Change detection data
--- START ---
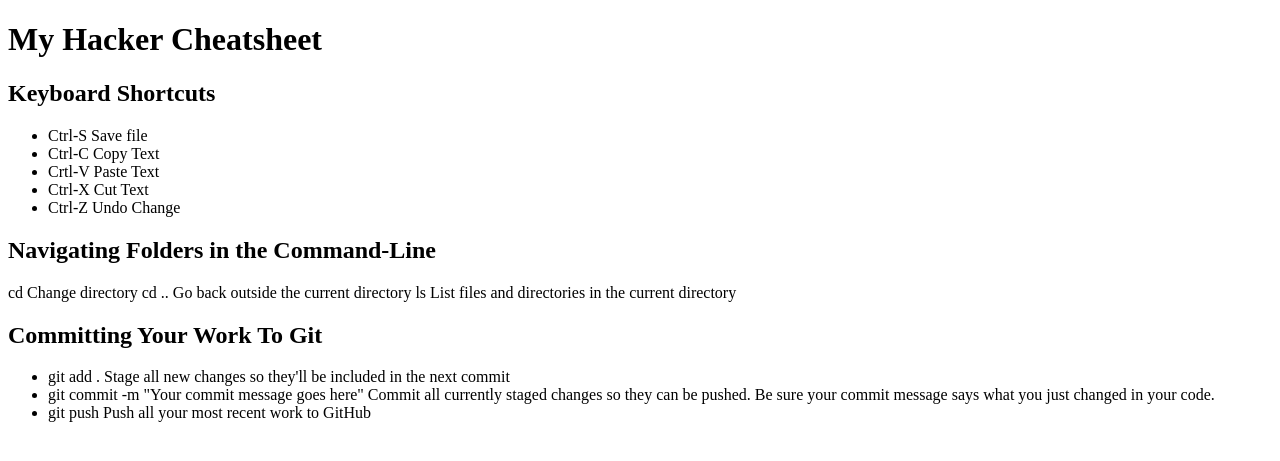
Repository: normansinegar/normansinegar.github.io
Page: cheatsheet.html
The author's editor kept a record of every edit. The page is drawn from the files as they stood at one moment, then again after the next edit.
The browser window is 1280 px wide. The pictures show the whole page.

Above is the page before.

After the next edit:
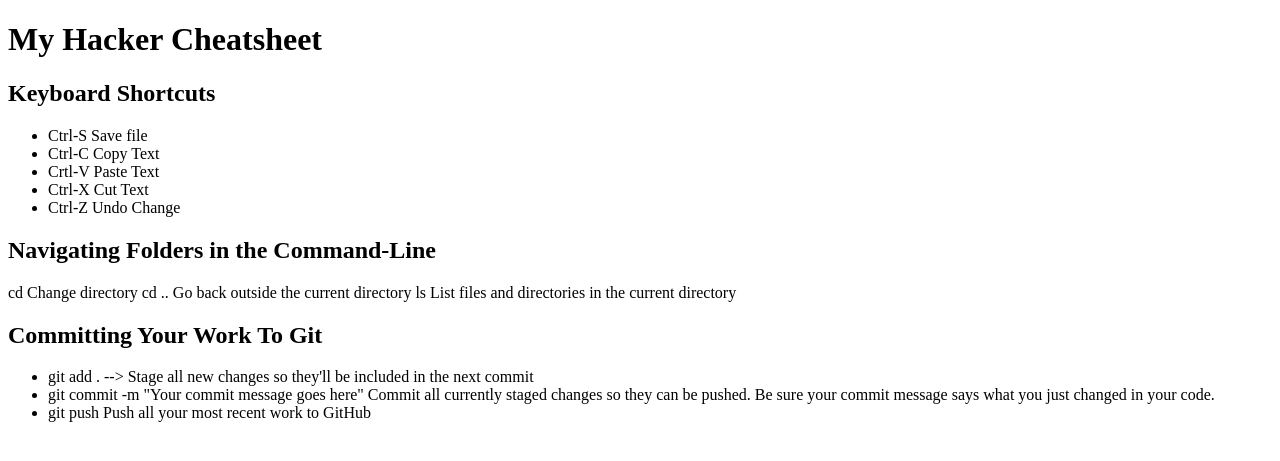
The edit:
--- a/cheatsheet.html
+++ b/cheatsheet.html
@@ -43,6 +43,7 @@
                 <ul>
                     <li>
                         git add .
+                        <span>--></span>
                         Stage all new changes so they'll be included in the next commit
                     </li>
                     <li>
--- END ---
- [EXERCISE PROMPT]: Filter the data for the string "edit". Copy each matching line.

- [WRITTEN SOLUTION]:
The author's editor kept a record of every edit. The page is drawn from the files as they stood at one moment, then again after the next edit.
After the next edit:
The edit:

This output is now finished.